Oh. You're probably wondering why a big-ass pneumatic cylinder is scabbed into a custom cover. This will be used to retard the ignition timing a few degrees while under boost.

Now you can buy your billet-anium geegaws from yer Pro bike shops and Specialty Parts manufacturers... impressing your friends and making the ladies moist with your deep pocketed awesomeness.

...or you can do like me and buy cheap crapola from the J.C.Whitney catalog. Witness these generic looking eyesores here:

This one is all up in the air, looking like it was just stolen from a mongoloid's rusty moped.

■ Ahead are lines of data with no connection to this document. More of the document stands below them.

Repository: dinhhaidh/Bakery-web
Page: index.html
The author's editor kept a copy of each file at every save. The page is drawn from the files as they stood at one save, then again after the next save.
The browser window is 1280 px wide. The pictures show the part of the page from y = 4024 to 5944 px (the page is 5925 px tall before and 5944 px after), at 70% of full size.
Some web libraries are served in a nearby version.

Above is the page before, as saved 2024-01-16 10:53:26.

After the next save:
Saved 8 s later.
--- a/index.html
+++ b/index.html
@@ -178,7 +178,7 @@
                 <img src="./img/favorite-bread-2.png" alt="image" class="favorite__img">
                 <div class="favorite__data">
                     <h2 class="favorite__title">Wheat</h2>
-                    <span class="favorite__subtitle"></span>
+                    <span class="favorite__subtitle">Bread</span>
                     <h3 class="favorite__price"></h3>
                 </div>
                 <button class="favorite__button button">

No Bueno.

Hit with a torch (and bent to the angle that God meant it to be at) helps to convert Ass to Class. Way to polish a turd.

Rainbow burn marks = Maximum Macho.

Tip of the day: To dress cuts, use blue masking tape in lieu of Band Aids. You're in the shop. You're gonna be washing your hands and changing it several times a day. Its way quicker and easier.

That's all for today.

continue reading resurrection, Part 3...

Sunday, October 27, 2013

resurrection, part 2

The build continues at secret Zombie Apocalypse Workshop...

The oil return line from the turbocharger must go "downhill". I turned down the threads of an NPT brass elbow fitting. Left a lip so a hose clamp can seal it properly. Drilled and tapped the centrifugal lockup clutch's housing at a suitably low height.

continued below...

A larger fitting mounted
in the oil filler cap to vent crankcase pressure... same treatment on a lathe: smooth the threads, leave a lip. Why not just buy existing elbows with one threaded side and one barbed side? Because Home Cheap-o has a limited selection, and I don't feel like searching all over creation for stuff. Get it done!

Now to fabricate something that a clamp-on K&N filter can mount onto. This 2 inch diameter barbed conduit thing-ey was laying about the shop unused. It is heavy, but I'll be hacking about an inch off of each end.

The carburetor end has been cut and turned flat on the lathe. Tomorrow I'll tack on some mounting tabs.

stay tuned!

continue reading resurrection, part 2...

Saturday, October 26, 2013


Emerging from its storage boxes in the Zombie Apocalypse Workshop secret location near the docks, the GS1100 Special claws its way back to life.

Updates will appear here at

More pictures below

continue reading resurrection...

Mission RS electric motorcycle

Made in Brooklyn.
Mission RS

continue reading Mission RS electric motorcycle...

Thursday, May 3, 2012

old road

continue reading old road...

Monday, September 12, 2011

moto memories

Lots of interesting facts in this abbreviated history of motorcycling timeline/chronology. Includes inventions and discoveries over hundreds of years that led up to the manifestation of motorbikes in the late 19th / early 20th centuries.

Other great pages at

...annnd for some history overload, try this: History of Laconia page.

continue reading moto memories...

Tuesday, August 16, 2011

blown mopeds

Apparently this is like a "thing": supercharging mopeds.

Here is a fine looking specimen in Switzerland with what appears to be a homemade centrifugal blower.

I'm not sure if this is real - a guy doing 90mph on a moped:

and a plehora of images and info: Supercharging small motors at Elsberg Tuning.

continue reading blown mopeds...

Saturday, March 19, 2011

Shanghai Living

Some Canadian dude setting himself up with a ride in Shanghai.

Weird how bicycles and motorcycles share a fenced-off lane on Shanghai roads.

continue reading Shanghai Living...